Because “primary palliative care” is a relatively new concept, it is important to understand all the necessary components:
- Evidence-based management of common types of pain and symptoms
- Strong communication skills that facilitate difficult discussions around advance care planning, goals of care, and issues of advanced disease
- Knowledge about hospice and specialty palliative care services, eligibility, and access.
Care in Action
It is within the scope of practice of the registered nurse to hold advance care planning and goals of care conversations, advocate for improved pain and symptom management, and educate patients and families about their options for quality end-of-life care. However, nurses cannot practice what they do not know - they must be educated in primary palliative care. Once educated, nurses can improve the quality of care for many with common serious illnesses who do not necessarily need specialty care or do not have access to it.
How can this education reach large numbers of nurses in a timely, cost-effective manner? The answer is online education with the End-of-Life Nursing Education Consortium (ELNEC) Curricula. Nurses can complete this education on their own time, at their convenience, without costly travel and registration fees for a national conference training. They receive basic palliative care knowledge and skill training, continuing education credits, and a certificate that acknowledges they have been ELNEC- trained.
ELNEC has been teaching nurses palliative care since 2001 and has both national and international recognition for its success. Four different curricula are available online to practicing nurses:
- ELNEC- CORE
- ELNEC- Critical Care
- ELNEC- Pediatrics
- ELNEC- Geriatrics
Each one is specific to the nurses’ specialty. Make sure nurses at your institution receive this valuable education and help improve the quality of healthcare for those with serious illness in the U.S.

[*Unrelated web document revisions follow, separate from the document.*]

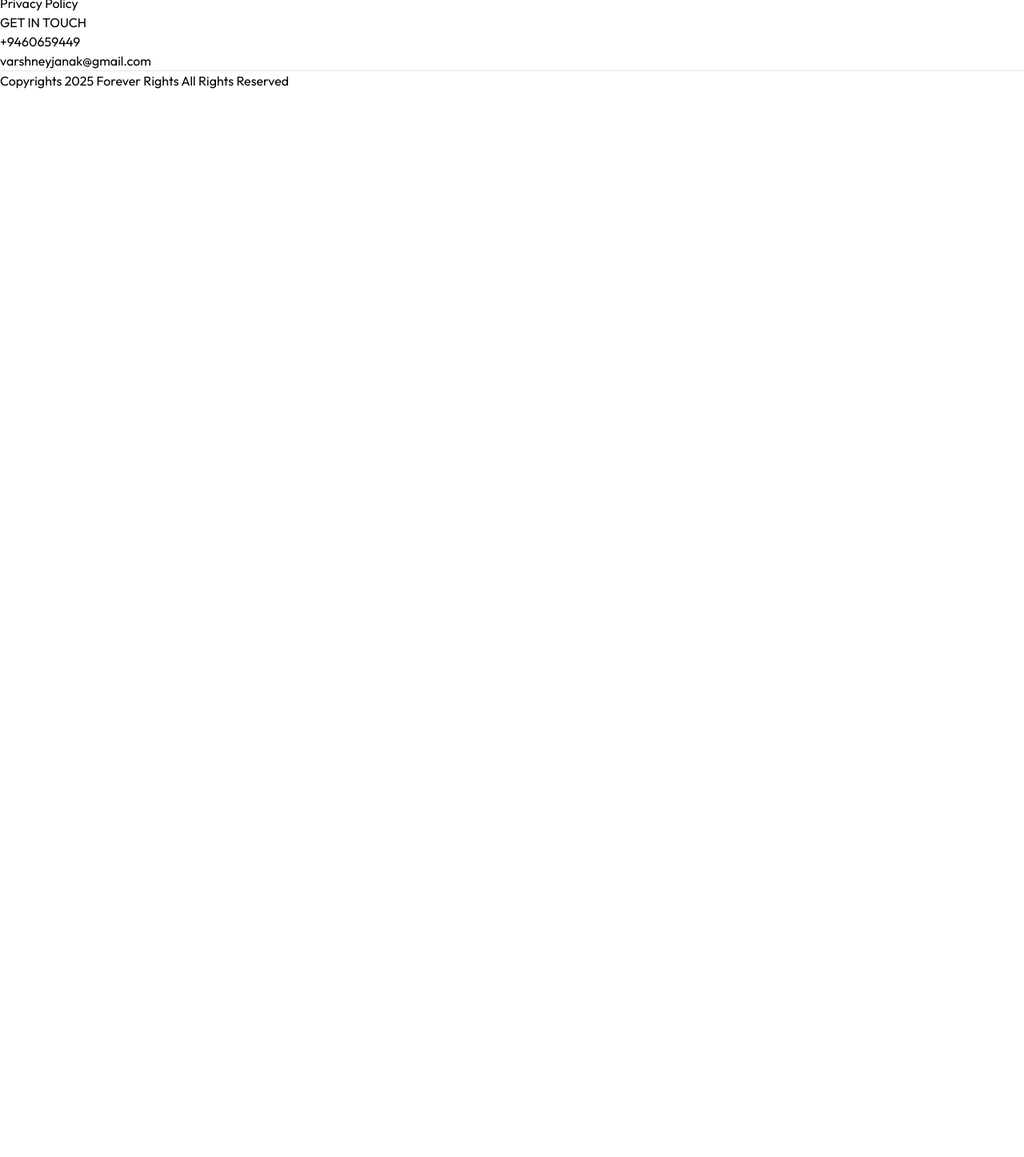
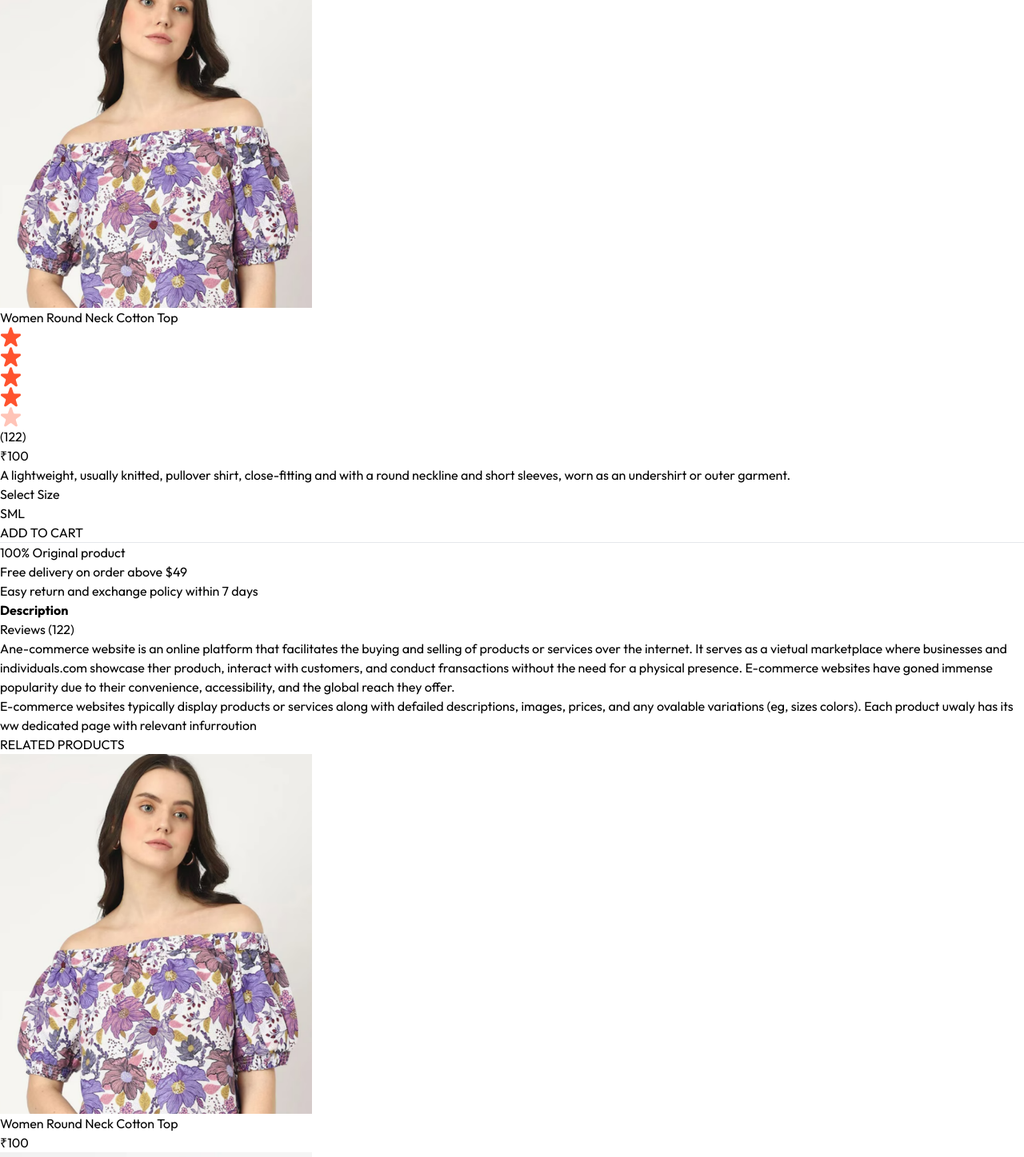
Before and after one commit to janakvarshney/AniStore, a React (Vite) app in the folder frontend/: page /product/aaaaa in a window 1280 px wide. Shown: the part 1330-2777 px from the top of the page at 80% size. Before the commit the page ends 1443 px from the top, so only its background shows below. Built offline with nearby package versions, Linux system fonts and the light colour scheme.

Commit message:
Cleared the bugs iin product.jsx and created the complete products.jsx and relateditem .jsx

```diff
--- a/frontend/src/components/ProductItem.jsx
+++ b/frontend/src/components/ProductItem.jsx
@@ -1,25 +1,34 @@
-import React, { useContext } from "react";
-import { ShopContext } from "../context/ShopContext";
-import { Link } from "react-router-dom";
+import PropTypes from 'prop-types';
+import { useContext } from 'react';
+import { ShopContext } from '../Context/ShopContext';
+import { Link } from 'react-router-dom';
 
 const ProductItem = ({ id, image, name, price }) => {
   const { currency } = useContext(ShopContext);
+
   return (
-    <Link className="text-gray-700 cursor-pointer" to={`/product/${id}`}>
-      <div className="overflow-hidden">
+    <Link to={`/product/${id}`} className="text-gray-700 cursor-pointer">
+      <div className="overflow-hidden border rounded-lg p-4 shadow-sm  h-[300px]">
         <img
-          className="hover:scale-110 transition ease-in-out"
           src={image[0]}
           alt=""
+          className="w-full h-48 object-cover mb-2 rounded hover:scale-110 transition ease-in-out duration-500 "
         />
+        <p className="pt-3 pb-1 text-sm ">{name}</p>
+        <p className="text-sm font-medium">
+          {currency}
+          {price}
+        </p>
       </div>
-      <p className="pt-3 pb-1 text-sm">{name}</p>
-      <p className="text-sm font-medium">
-        {currency}
-        {price}
-      </p>
     </Link>
   );
 };
 
+// Add prop validation
+ProductItem.propTypes = {
+  id: PropTypes.string,
+  name: PropTypes.string,
+  image: PropTypes.arrayOf(PropTypes.string),
+  price: PropTypes.number,
+};
 export default ProductItem;
--- /dev/null
+++ b/frontend/src/components/RelatedProducts.jsx
@@ -0,0 +1,52 @@
+import PropTypes from 'prop-types';
+import { ShopContext } from '../Context/ShopContext';
+import { useContext, useEffect, useState } from 'react';
+import Title from './Title';
+import ProductdItem from './ProductItem';
+
+const RelatedProducts = ({ category, subCategory }) => {
+  const { products } = useContext(ShopContext);
+
+  const [relatedProd, setRelatedProd] = useState([]);
+
+  useEffect(() => {
+    if (products.length > 0) {
+      let productsCopy = [...products];
+
+      productsCopy = productsCopy.filter(
+        (product) =>
+          product.category === category && product.subCategory === subCategory
+      );
+
+      setRelatedProd(productsCopy.slice(0, 5));
+    }
+  }, [products, category, subCategory]);
+
+  return (
+    <div className="my-24">
+      <div className="text-center text-2xl py-2">
+        <Title text1={'RELATED'} text2={'PRODUCTS'} />
+      </div>
+
+      <div className="grid grid-cols-2  sm:grid-cols-3 md:grid-cols-4 lg:grid-cols-5 gap-4 gap-y-6 ">
+        {relatedProd.map((item, index) => (
+          <ProductdItem
+            key={index}
+            id={item._id}
+            name={item.name}
+            price={item.price}
+            image={item.image}
+            className="cursor-pointer w-[24%]  sm:w-full sm:mb-3 flex-shrink-0  object-cover"
+          />
+        ))}
+      </div>
+    </div>
+  );
+};
+
+RelatedProducts.propTypes = {
+  category: PropTypes.string,
+  subCategory: PropTypes.string,
+};
+
+export default RelatedProducts;
--- a/frontend/src/pages/Product.jsx
+++ b/frontend/src/pages/Product.jsx
@@ -1,52 +1,156 @@
-import React, { useContext, useEffect, useState } from 'react'
-import { useParams } from 'react-router-dom'
-import { ShopContext } from '../context/ShopContext';
-
+import { useContext, useEffect, useState } from 'react';
+import { useParams } from 'react-router-dom';
+import { ShopContext } from '../Context/ShopContext';
+import { assets } from '../assets/assets';
+import RelatedProducts from '../Components/RelatedProducts';
 
 const Product = () => {
-  const { productID } = useParams();
-  const { products } = useContext(ShopContext);
-  const [productData, setProductData] = useState(null);
+  const { productId } = useParams();
+  const { products, currency, addToCart } = useContext(ShopContext);
+  const [productsData, setProductsData] = useState(false);
   const [image, setImage] = useState('');
+  const [size, setSize] = useState('');
 
-  const fetchProductData = async () => {
-    products.map((item) => {
-    if (item._id === productID) {
-      setProductData(item);
-      setImage(item.image[0]);
-      console.log(item);
-      return null;
-    }
-  })
-}
+  const fetchProductsData = async () => {
+    products.map((product) => {
+      if (product._id === productId) {
+        setProductsData(product);
+        setImage(product.image[0]);
+
+        return null;
+      }
+    });
+  };
 
   useEffect(() => {
-    fetchProductData();
-  }, [productID, products]);
+    fetchProductsData();
+  }, [productId, products]);
 
-  return productData ? (
-    <div className='border-t-2 transition-opacity ease-in duration-500 opacity-100'>
-      <div className='flex gap-12 sm:gap-12 flex-col sm:flex-row'>
+  return productsData ? (
+    <div className="border-t-2 pt-10 transition-opacity ease-in duration-500 opacity-100">
+      {/* ---------------------- Producsts Data ----------------------*/}
+      <div className="flex gap-12 sm:gap-12 flex-col sm:flex-row">
+        {/* ---------------------- products images ---------------------- */}
 
-        {/* Products Images  */}
-        <div className='flex-1 flex flex-col-reverse gap-3 sm:flex-row'>
-          <div className='flex sm:flex-col overflow-x-auto sm:overflow-y-scroll justify-between sm:justify-normal sm:w-[18.7%] w-full'>
-            {
-              productData.image.map((item, index) => (
-                <img
-                  src={item}
+        <div className="flex-1 flex flex-col-reverse gap-3 sm:flex-row ">
+          {/* ---------------------- List images ----------------------*/}
+          <div className="flex sm:flex-col  overflow-x-auto sm:overflow-y-scroll justify-between  sm:justify-normal sm:w-[18.7%] w-full">
+            {productsData.image.map((item, index) => (
+              <img
+                key={index}
+                src={item}
+                alt="product"
+                onClick={() => setImage(item)}
+                className="cursor-pointer w-[24%]  sm:w-full sm:mb-3 flex-shrink-0  object-cover"
+              />
+            ))}
+          </div>
+
+          {/*---------------------- main img---------------------- */}
+          <div className="w-full sm:w-[80%]">
+            <img
+              src={image}
+              alt="product"
+              className="w-full h-auto object-cover"
+            />
+          </div>
+        </div>
+
+        {/* ---------------------- products details ---------------------- */}
+
+        <div className="flex-1">
+          <h1 className="font-medium text-2xl mt-2">{productsData.name}</h1>
+
+          <div className="flex items-center gap-1 mt-2">
+            <img src={assets.star_icon} alt="" className="w-3 5" />
+            <img src={assets.star_icon} alt="" className="w-3 5" />
+            <img src={assets.star_icon} alt="" className="w-3 5" />
+            <img src={assets.star_icon} alt="" className="w-3 5" />
+            <img src={assets.star_dull_icon} alt="" className="w-3 5" />
+
+            <p className="pl-2">(122)</p>
+          </div>
+          <p className="mt-5 text-3xl font-medium">
+            {currency}
+            {productsData.price}
+          </p>
+          <p className="mt-5 text-gray-500 md:w-4/5 ">
+            {productsData.description}
+          </p>
+
+          <div className="flex flex-col gap-4 my-8">
+            <p className="">Select Size</p>
+            <div className="flex gap-2">
+              {productsData.sizes.map((item, index) => (
+                <button
                   key={index}
-                  className='w-[24%] sm:w-full sm:mb-3 flex-shrink-0 cursor-pointer'
-                  alt={`product-${index}`}
-                />
-              ))
-            }
+                  onClick={() => {
+                    setSize(item);
+                  }}
+                  className={`w-8 h-8 border bg-gray-100 flex items-center justify-center cursor-pointer
+                  ${item === size ? 'border-orange-500' : ''}
+                  `}
+                >
+                  {item}
+                </button>
+              ))}
+            </div>
+          </div>
+
+          <button
+            onClick={() => addToCart(productsData._id, size)}
+            className="bg-black text-white py-3 px-8 text-sm active:bg-gray-700"
+          >
+            ADD TO CART
+          </button>
+
+          <hr className="mt-8 sm:w-4/5" />
+
+          <div className="flex flex-col gap-1 mt-5 text-sm text-gray-500">
+            <p>100% Original product </p>
+            <p>Free delivery on order above $49</p>
+            <p> Easy return and exchange policy within 7 days </p>
           </div>
         </div>
       </div>
+
+      {/* ---------------------- Products Description and review section ----------------------*/}
+
+      <div className="mt-10">
+        <div className="flex">
+          <b className="px-5 py-3 text-sm border">Description</b>
+          <p className="px-5 py-3 text-sm border">Reviews (122)</p>
+        </div>
+
+        <div className=" flex flex-col gap-4 border px-6 py-6 text-sm text-gray-500 ">
+          <p>
+            Ane-commerce website is an online platform that facilitates the
+            buying and selling of products or services over the internet. It
+            serves as a vietual marketplace where businesses and individuals.com
+            showcase ther produch, interact with customers, and conduct
+            fransactions without the need for a physical presence. E-commerce
+            websites have goned immense popularity due to their convenience,
+            accessibility, and the global reach they offer.
+          </p>
+          <p>
+            E-commerce websites typically display products or services along
+            with defailed descriptions, images, prices, and any ovalable
+            variations (eg, sizes colors). Each product uwaly has its ww
+            dedicated page with relevant infurroution
+          </p>
+        </div>
+      </div>
+
+      {/* ----------------------  Display Products  Products ----------------------*/}
+
+      <RelatedProducts
+        category={productsData.category}
+        subCategory={productsData.subCategory}
+      />
     </div>
-  ) : <div className='opacity-0'></div>
-
-}
+  ) : (
+    <div className="opacity-0"></div>
+  );
+};
 
 export default Product;
```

Do your part: learn more about the ELNEC courses and how to access them.